Capital Commentary is the weekly current-affairs publication of CPJ, written to encourage the pursuit of public justice.


Caritas in Veritate—Early Responses


Gideon Strauss

04-23-2010


April 23, 2010

Some time ago a group of evangelicals called for a response to Pope Benedict XVI’s social encyclical Caritas in Veritate, in a document published on the website of the Center for Public Justice, Doing the truth in love. Several responses have since come forth, including the conferences “Civilizing the Economy: A New Way of Understanding Business Enterprise?” at Princeton University and “God and the Global Economy” at Regent College, Vancouver. I participated in the latter of these conferences, and while both the encyclical and the conference provoked myriad themes worthy of consideration I want to emphasize three in particular.

1. The Gospel is fundamental for development. This is a central claim of Caritas in Veritate (see paragraph 18). The encyclical is about integral development: the call of God on humanity that we realize all our God-given possibilities and the possibilities of all creation. While this call includes a call to economic development, it calls us to far more than only the realization of the economic possibilities of the world. Benedict, referring to the Vatican II document Gaudium et Spes, argues that the gospel is central to such development: “because in the gospel, Christ, ‘in the very revelation of the mystery of the Father and of his love, fully reveals humanity to itself’," we cannot fully recognize the scope of our calling, or adequately respond to it, absent the gospel.

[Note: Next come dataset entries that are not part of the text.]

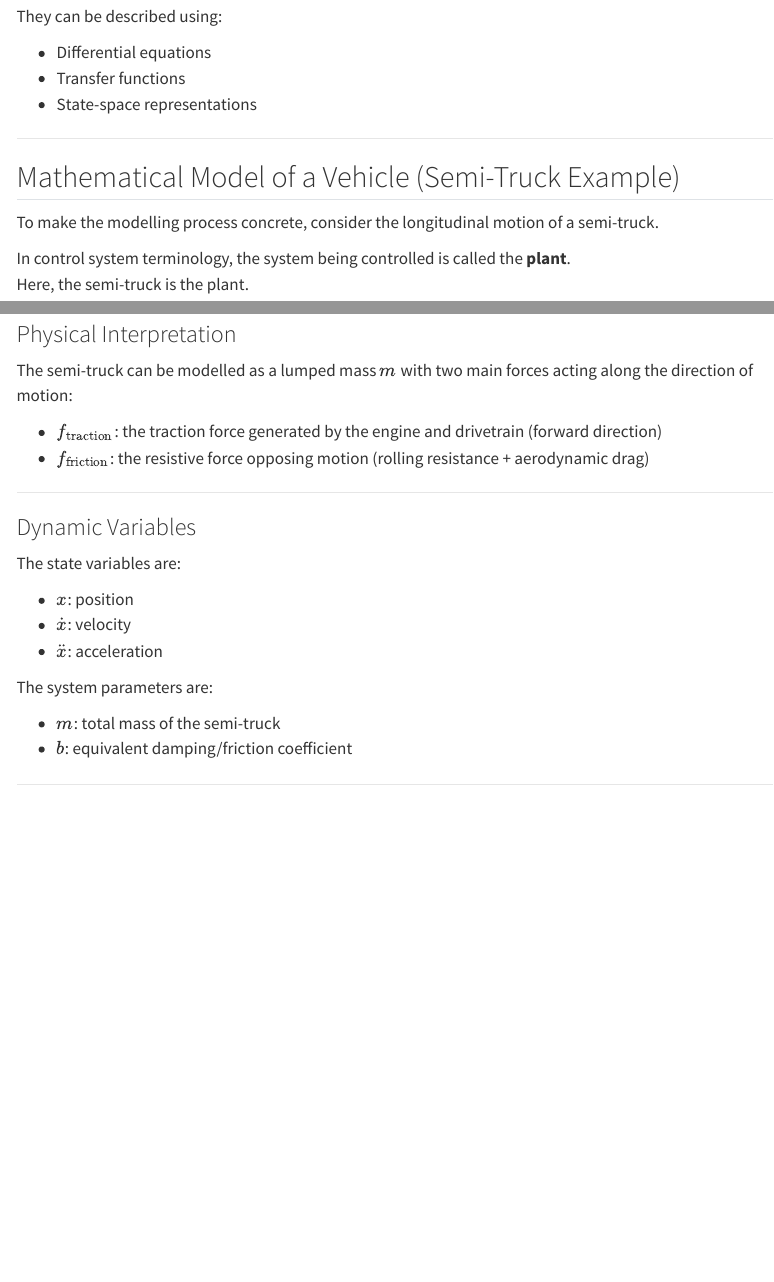
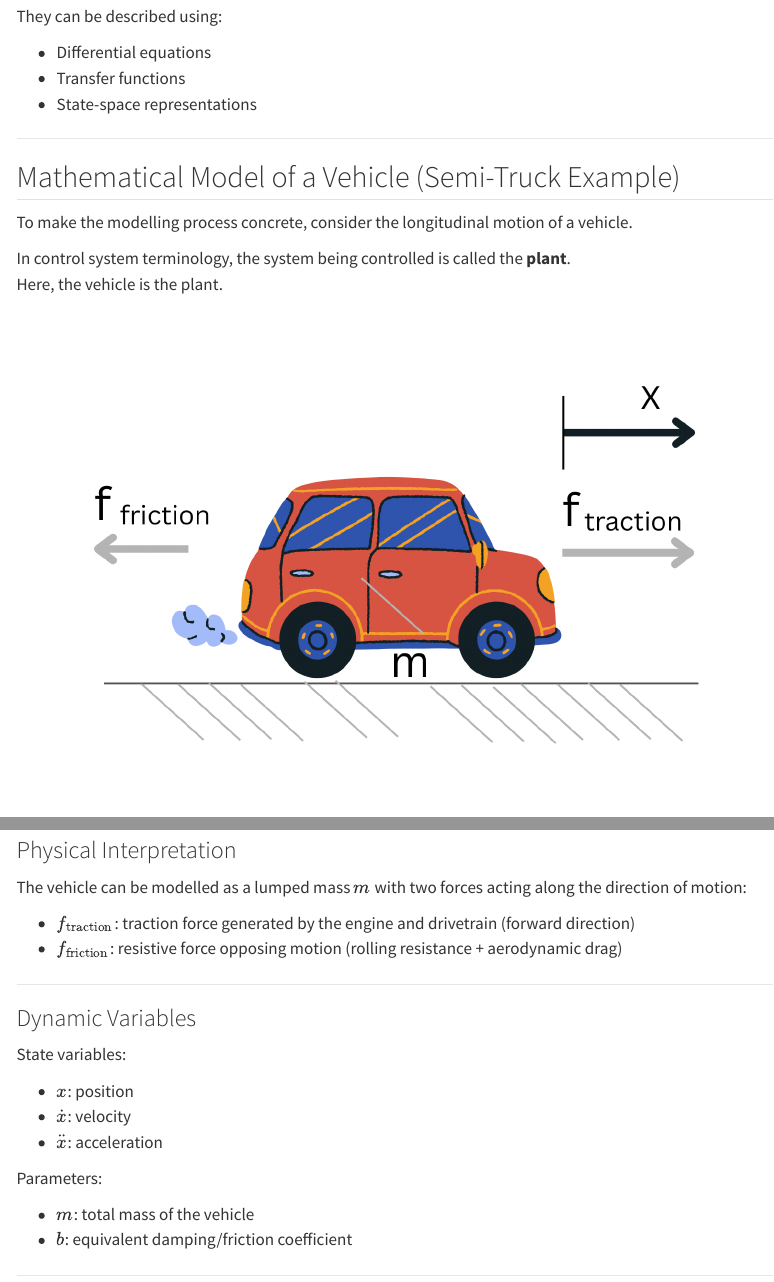
Before and after one commit to DeMerch/simulink-workshop-demo, a Quarto document (workshop/index.qmd): the page in a window 1100 px wide, from 920 px down, and a second part further down, joined at a grey line. Rendered offline with R 4.5, knitr and Pandoc in place of Quarto, with nearby package versions; menus at the side of the page are left out.

Commit message:
Update index.qmd

```diff
--- a/workshop/index.qmd
+++ b/workshop/index.qmd
@@ -48,33 +48,35 @@ They can be described using:
 
 ## Mathematical Model of a Vehicle (Semi-Truck Example)
 
-To make the modelling process concrete, consider the longitudinal motion of a semi-truck.
+To make the modelling process concrete, consider the longitudinal motion of a vehicle.
 
 In control system terminology, the system being controlled is called the **plant**.
-Here, the semi-truck is the plant.
+Here, the vehicle is the plant.
 
-![](images/vehicle.png)
+![](images/f.png)
+
+---
 
 ### Physical Interpretation
 
-The semi-truck can be modelled as a lumped mass \( m \) with two main forces acting along the direction of motion:
+The vehicle can be modelled as a lumped mass \( m \) with two forces acting along the direction of motion:
 
-- \( f_{\text{traction}} \): the traction force generated by the engine and drivetrain (forward direction)
-- \( f_{\text{friction}} \): the resistive force opposing motion (rolling resistance + aerodynamic drag)
+- \( f_{\text{traction}} \): traction force generated by the engine and drivetrain (forward direction)
+- \( f_{\text{friction}} \): resistive force opposing motion (rolling resistance + aerodynamic drag)
 
 ---
 
 ### Dynamic Variables
 
-The state variables are:
+State variables:
 
 - \( x \): position
 - \( \dot{x} \): velocity
 - \( \ddot{x} \): acceleration
 
-The system parameters are:
+Parameters:
 
-- \( m \): total mass of the semi-truck
+- \( m \): total mass of the vehicle
 - \( b \): equivalent damping/friction coefficient
 
 ---
```
Also changed, not shown: workshop/index.qmd (4 more changed lines).
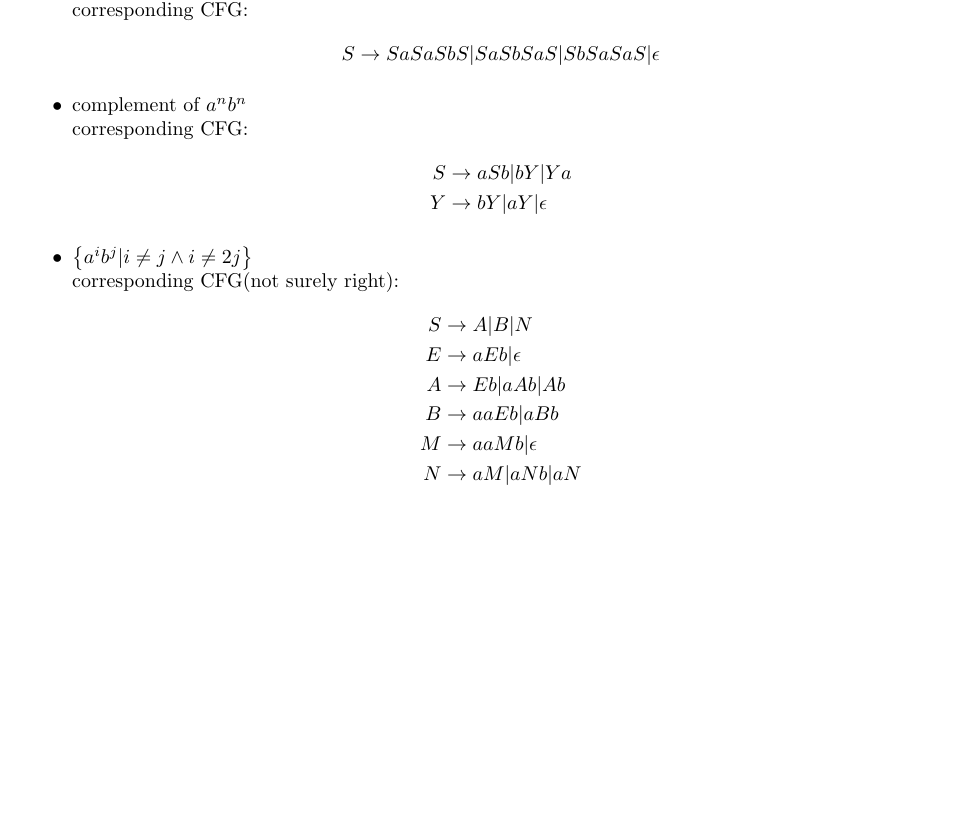
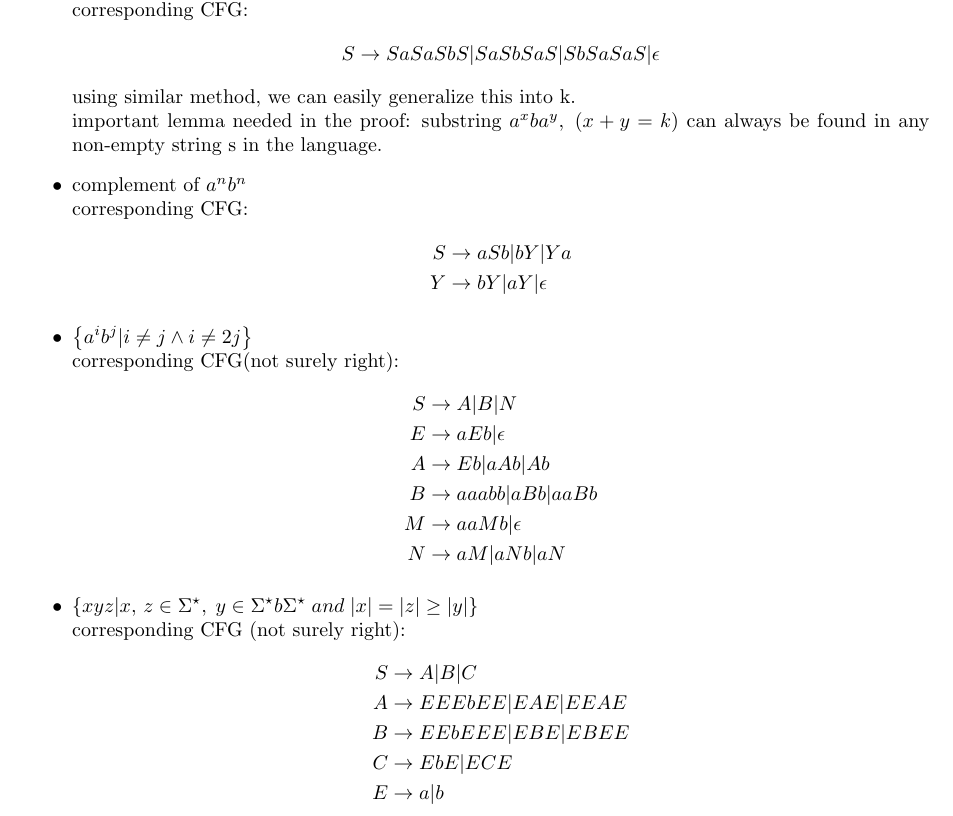
Before and after one commit to Furyton/theory-of-computation-notes, a LaTeX document (main.tex): part of the page, cut so that both start at the same text, the shorter picture padded with empty space. Compiled offline with pdfLaTeX.

Commit message:
add new, fix error

```diff
--- a/main.tex
+++ b/main.tex
@@ -35,6 +35,8 @@
             \begin{align*}
                 S \rightarrow SaSaSbS | SaSbSaS | SbSaSaS | \epsilon
             \end{align*}
+            using similar method, we can easily generalize this into k.\\
+            important lemma needed in the proof: substring $a^xba^y,\; (x+y=k)$ can always be found in any non-empty string s in the language.
         \item complement of $a^nb^n$ \\ corresponding CFG:
             \begin{align*}
                 S & \rightarrow aSb | bY | Ya \\
@@ -45,9 +47,17 @@
                 S & \rightarrow A | B | N\\
                 E & \rightarrow aEb | \epsilon\\
                 A & \rightarrow Eb | aAb | Ab\\
-                B & \rightarrow aaEb | aBb \\
+                B & \rightarrow aaabb | aBb | aaBb \\
                 M & \rightarrow aaMb | \epsilon\\
                 N & \rightarrow aM | aNb | aN
+            \end{align*}
+        \item $\left\{xyz|x,\,z\in \Sigma^\star ,\; y\in \Sigma^\star b \Sigma^\star \; and \; |x|=|z|\geq |y|\right\}$ \\ corresponding CFG (not surely right):
+            \begin{align*}
+                S & \rightarrow A|B|C\\
+                A & \rightarrow EEEbEE | EAE | EEAE \\
+                B & \rightarrow EEbEEE | EBE | EBEE \\
+                C & \rightarrow EbE | ECE\\
+                E & \rightarrow a|b
             \end{align*}
     \end{itemize}
 
```
Also changed, not shown: main.pdf.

2. For less developed countries to develop, they must gain greater access to international markets. Benedict argues that “in the economic sphere, the principal form of assistance needed by developing countries is that of allowing and encouraging the gradual penetration of their products into international markets, thus making it possible for these countries to participate fully in international economic life.” While less developed countries like the one in which I was born (South Africa) also need to develop in many other ways—not the least of which is in sustaining and nurturing the rule of law—the tremendous problems of poverty in such countries cannot be adequately addressed without more developed countries opening up their markets to the goods and services that less developed countries are able to offer. This is a complex challenge, because the opening up of the markets of a country has implications for the businesses, workers, and investors of that country, who are then exposed to greater international competition. Such an opening up of markets has consequences that must be considered with care. But it makes little sense to send charitable disaster relief and development aid to our global neighbors, while denying them access to the ordinary mechanisms of commerce.

3. A global market economy must be subject to the rule of law. Benedict argues that “the integral development of peoples and international cooperation require the establishment of a greater degree of international ordering, marked by subsidiarity, for the management of globalization.” As with national commerce so with international commerce the power of sin must be constrained and a public administrative and legal infrastructure must be realized by those instruments of common grace, governments. As we said in our Center for Public Justice Guideline on Economic Justice, “With the continuing growth of international economic interdependence—and interdependence of many other kinds—governments bear ever-increasing responsibility to work together to build international institutions and protocols that will strengthen justice, including economic justice, among all peoples and states.”

One of the great opportunities of our moment is for evangelical and Roman Catholic Christians to engage in conversation around the social teachings of our various traditions. I am grateful to have been part of one such a conversation, and look forward to further responses to Caritas in Veritate in the years ahead.

—Gideon J. Strauss, Chief Executive Officer
    Center for Public Justice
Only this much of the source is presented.